Cheaper books, better access

What responsibility does a university have to change when its student population changes?

Colleges across the country are facing new pressures to reduce costs and expand services as their student bodies grow more diverse. At North Park University, which recently became an Hispanic-serving institution, administrators like Frank Gaytán, the vice president of student engagement, are rethinking how they meet student needs as their demographics quickly change.

Ten years ago, the small liberal arts college in Illinois was mostly a residential campus that served mostly white and middle-class students.

Over the years, the university’s students became more diverse, with more commuter students and first-generation students. Now 80 percent are students of color, including 42 percent who are Latino.

“We’re still a small liberal-arts college. We have a little leafy campus here in the middle of Chicago and it’s trying to figure out how we could shift enough to meet our students where they’re at,” Gaytán says. “But at the same time to not change our identity and also allow students to partake in that.”

One issue the college identified was an increased frequency in students showing up to class at the beginning of the semester without doing their homework. Quickly a significant barrier became clear: the cost of the books.

“Students would email me the day that an assignment was due, maybe the third week, and say, ‘Yeah, I can’t do my assignment because I haven’t bought my books yet,” says Gaytán.

The cost challenges were a systemic issue, he said. Initially, faculty started using materials that could be reserved in the library, digital materials like PDFs, and other unlicensed but shareable resources.

The university also pursued more systemic solutions. North Park set up book scholarships and a fund for emergency aid that can also be used for textbook assistance.

The university also partnered with Akademos — an online bookstore that helps reduce costs for students by giving them options to buy materials that are either brand new, used, or available digitally.

Nearly 65 percent of students across the country are not buying required class materials, said Raj Kaji, the chief executive officer of Akademos, and college students cite financial concerns.

For students who are able to access course materials, the class passage rate goes up. Compared with students who had to acquire their own course materials, students whose colleges made sure they had materials on day one passed with a C or better at a 4 percent higher rate, according to one study by researchers at the University of New Hampshire.

The gap was even greater for Black students, researchers found, who passed with a C or better at a 13 percent higher rate than their peers.

Shifting demographics also requires a shift in thinking, Gaytán says. Whenever a faculty member expresses frustration with students, Gaytán helps them understand that students who may appear to be unprepared are often dealing with other responsibilities at the same time.

“What I’ve said is $100 for them might as well be $10,000 when you’re living paycheck to paycheck and when gas is $6 or $7 a gallon,” he said.

The promise of success

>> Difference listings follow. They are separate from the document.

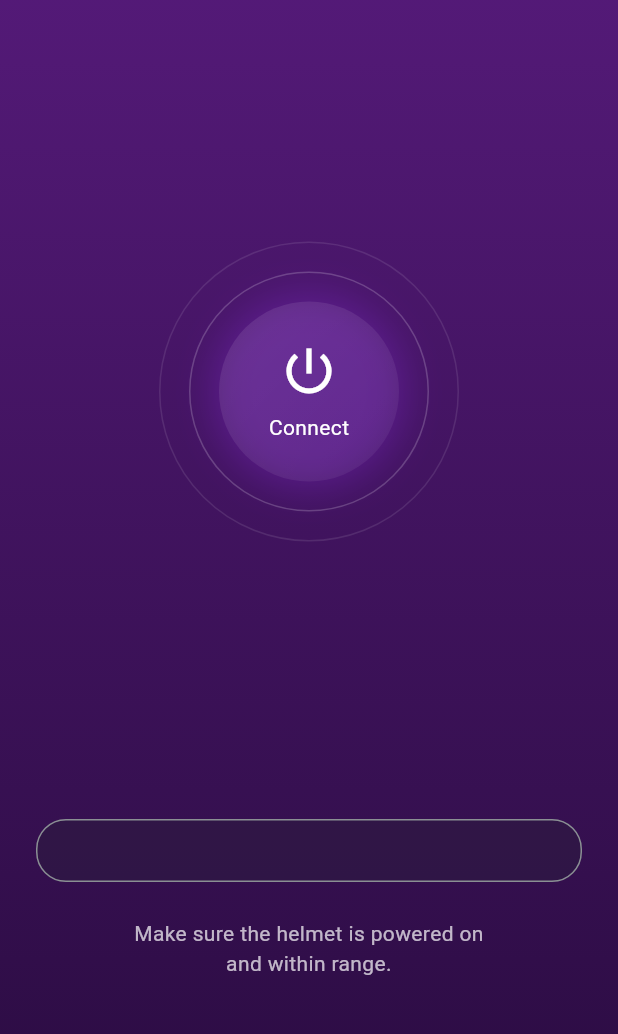
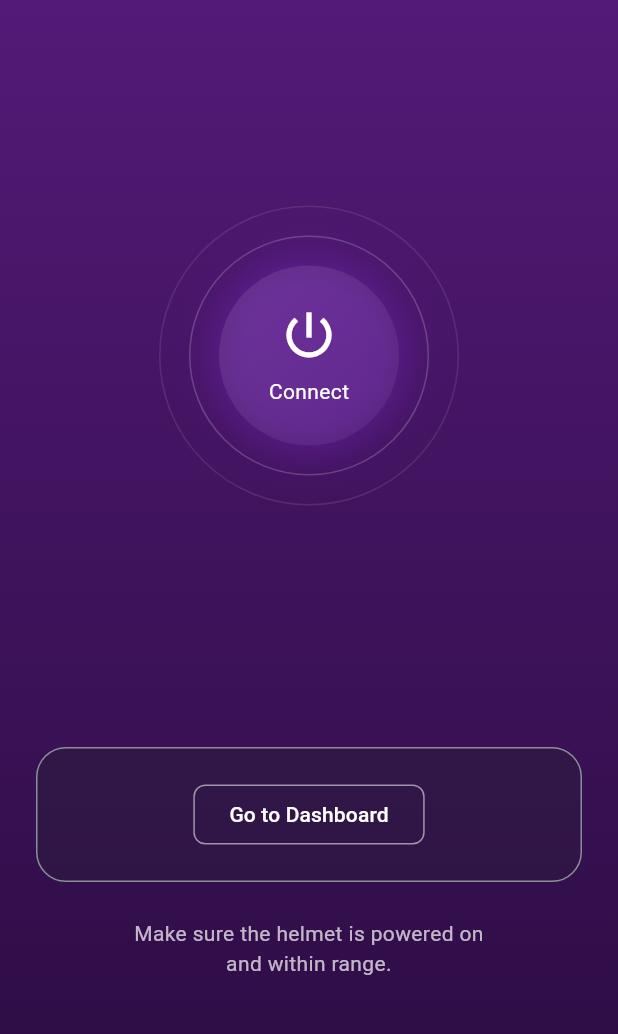
Before and after one commit to LetiziaCarpi/ski_app, a Flutter app: the screen it shows after launch, on a phone screen of 412 x 824 dp, the part 192-1226 px from its top. Run offline on Flutter 3.47's test engine with Material 3 defaults, Android fonts, the phone set to English and light mode, and no system bars; our stand-ins replace flutter_blue_plus, geolocator, get, google_maps_flutter, permission_handler; missing offline and left inert: google_maps_webservice, mqtt_client.

Commit message:
aggiunto go to dashboard button + button go back

```diff
--- a/lib/views/connect_view.dart
+++ b/lib/views/connect_view.dart
@@ -1,6 +1,7 @@
 import 'package:flutter/material.dart';
 import 'package:get/get.dart';
 import '../../core/values/app_colors.dart';
+import '../../routes/app_pages.dart';
 import '../controllers/connect_controller.dart';
 
 class ConnectView extends GetView<ConnectController> {
@@ -136,89 +137,24 @@ class ConnectView extends GetView<ConnectController> {
                       ),
                       child: IntrinsicHeight(
                         child: Row(
+                          mainAxisAlignment: MainAxisAlignment.center,
                           children: [
-                            // // Signal Strength
-                            // Expanded(
-                            //   child: Row(
-                            //     children: [
-                            //       const Icon(
-                            //         Icons.signal_cellular_alt,
-                            //         color: Colors.white,
-                            //         size: 32,
-                            //       ),
-                            //       const SizedBox(width: 12),
-                            //       Column(
-                            //         crossAxisAlignment:
-                            //             CrossAxisAlignment.start,
-                            //         children: [
-                            //           const Text(
-                            //             'Signal Strength',
-                            //             style: TextStyle(
-                            //               color: Colors.white,
-                            //               fontSize: 14,
-                            //             ),
-                            //           ),
-
-                            //           Obx(
-                            //             () => Text(
-                            //               controller.signalStrength.value,
-                            //               style: const TextStyle(
-                            //                 color: Colors.white,
-                            //                 fontWeight: FontWeight.bold,
-                            //                 fontSize: 15,
-                            //               ),
-                            //             ),
-                            //           ),
-                            //         ],
-                            //       ),
-                            //     ],
-                            //   ),
-                            // ),
-
-                            // Divider
-                            // VerticalDivider(
-                            //   color: Colors.white.withValues(alpha: 0.2),
-                            //   thickness: 1,
-                            // ),
-                            // //  const SizedBox(width: 16),
-
-                            // // Battery Level
-                            // Expanded(
-                            //   child: Row(
-                            //     children: [
-                            //       const Icon(
-                            //         Icons.battery_std,
-                            //         color: Colors.white,
-                            //         size: 32,
-                            //       ),
-                            //       const SizedBox(width: 12),
-                            //       Column(
-                            //         crossAxisAlignment:
-                            //             CrossAxisAlignment.start,
-                            //         children: [
-                            //           const Text(
-                            //             'Battery Level',
-                            //             style: TextStyle(
-                            //               color: Colors.white,
-                            //               fontSize: 14,
-                            //             ),
-                            //           ),
-
-                            //           Obx(
-                            //             () => Text(
-                            //               '${controller.batteryLevel.value}%',
-                            //               style: const TextStyle(
-                            //                 color: Colors.white,
-                            //                 fontWeight: FontWeight.bold,
-                            //                 fontSize: 15,
-                            //               ),
-                            //             ),
-                            //           ),
-                            //         ],
-                            //       ),
-                            //     ],
-                            //   ),
-                            // ),
+                            // Go to Dashboard Button
+                            OutlinedButton(
+                              onPressed: () => Get.toNamed(Routes.weather),
+                              style: OutlinedButton.styleFrom(
+                                foregroundColor: Colors.white,
+                                side: const BorderSide(color: Colors.white54),
+                                shape: RoundedRectangleBorder(
+                                  borderRadius: BorderRadius.circular(8),
+                                ),
+                                padding: const EdgeInsets.symmetric(
+                                  horizontal: 24,
+                                  vertical: 10,
+                                ),
+                              ),
+                              child: const Text('Go to Dashboard'),
+                            ),
                           ],
                         ),
                       ),
```
Also changed, not shown: lib/views/weather_view.dart (+16 -0 lines).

Pittsburgh Technical College students go through medical procedures as part of an allied-health program. Photo: Naomi Harris

For the past couple of months, I’ve dived into the world of career and technical education — specifically training programs in healthcare. In order to understand those training programs, I talked to experts like Shalin Jyotishi, a senior policy analyst at New America.

Under the umbrella term of allied health, prospective students can enroll in training programs to become nursing assistants, respiratory therapists, surgical technologists, medical insurance billers, and more — the possibilities are endless and, at times, overwhelming.

When weighing their options, prospective students and workers should pay close attention, Jyotishi said, to labor market outcomes. For example, a number of allied-health professions programs that are available without degrees may not necessarily lead to a local living wage.

For my story, I decided to focus on the landscape in Pittsburgh.

Though health and medicine have become pillars of the Pittsburgh economy, colleges that offer allied health programs are struggling to attract students as they deal with enrollment declines.

During my reporting, I talked with researchers, students, and program directors to understand the daily lives of people working in the allied health professions.

Though healthcare work is valued by the public, that does not always translate to solid salaries or good working conditions.

“People appreciate the roles that healthcare systems are playing in changing what Pittsburgh looks like,” says Ray Engel, a professor of social work at the University of Pittsburgh.

Engel and his team of researchers released a survey this past spring that found more than 90 percent of hospital workers considered leaving the profession. The participants cited work condition problems like insufficient staffing, need for higher wages, and mental exhaustion. But people haven’t always appreciated many of those jobs, and the people doing them enough.

“We find it ironic that it was only with the pandemic that people started to see, particularly lower wage workers, as suddenly essential.”

Open Campus and PublicSource will be co-publishing my full story about the complicated reality of a health-care career in Pittsburgh later this week.

Recommended readings

To better serve the state’s population, the University of Arizona is offering to pay tuition or fees for Native American students. More than 400 current students will be eligible at the school’s main campus in Tucson, where tuition currently is $12,700 per semester, according to Sequoia Carrillo at NPR. Read the full story.

How are college students responding to the Supreme Court’s decision to overturn Roe v. Wade? Emma Folts at PublicSource talked to student leaders as they grappled with the news. Read her story.

What can cause professors of color to leave? A range of experiences, including being attacked because of their racial identity and feeling undervalued or misunderstood, led professors to quit. Check out the profile series by The Chronicle.

Thanks for reading!

I’d like to hear from you. Share your stories, tips or perspectives by sending me an email. Reach out to me at

Open Campus national reporter covering the intersection of race and higher education.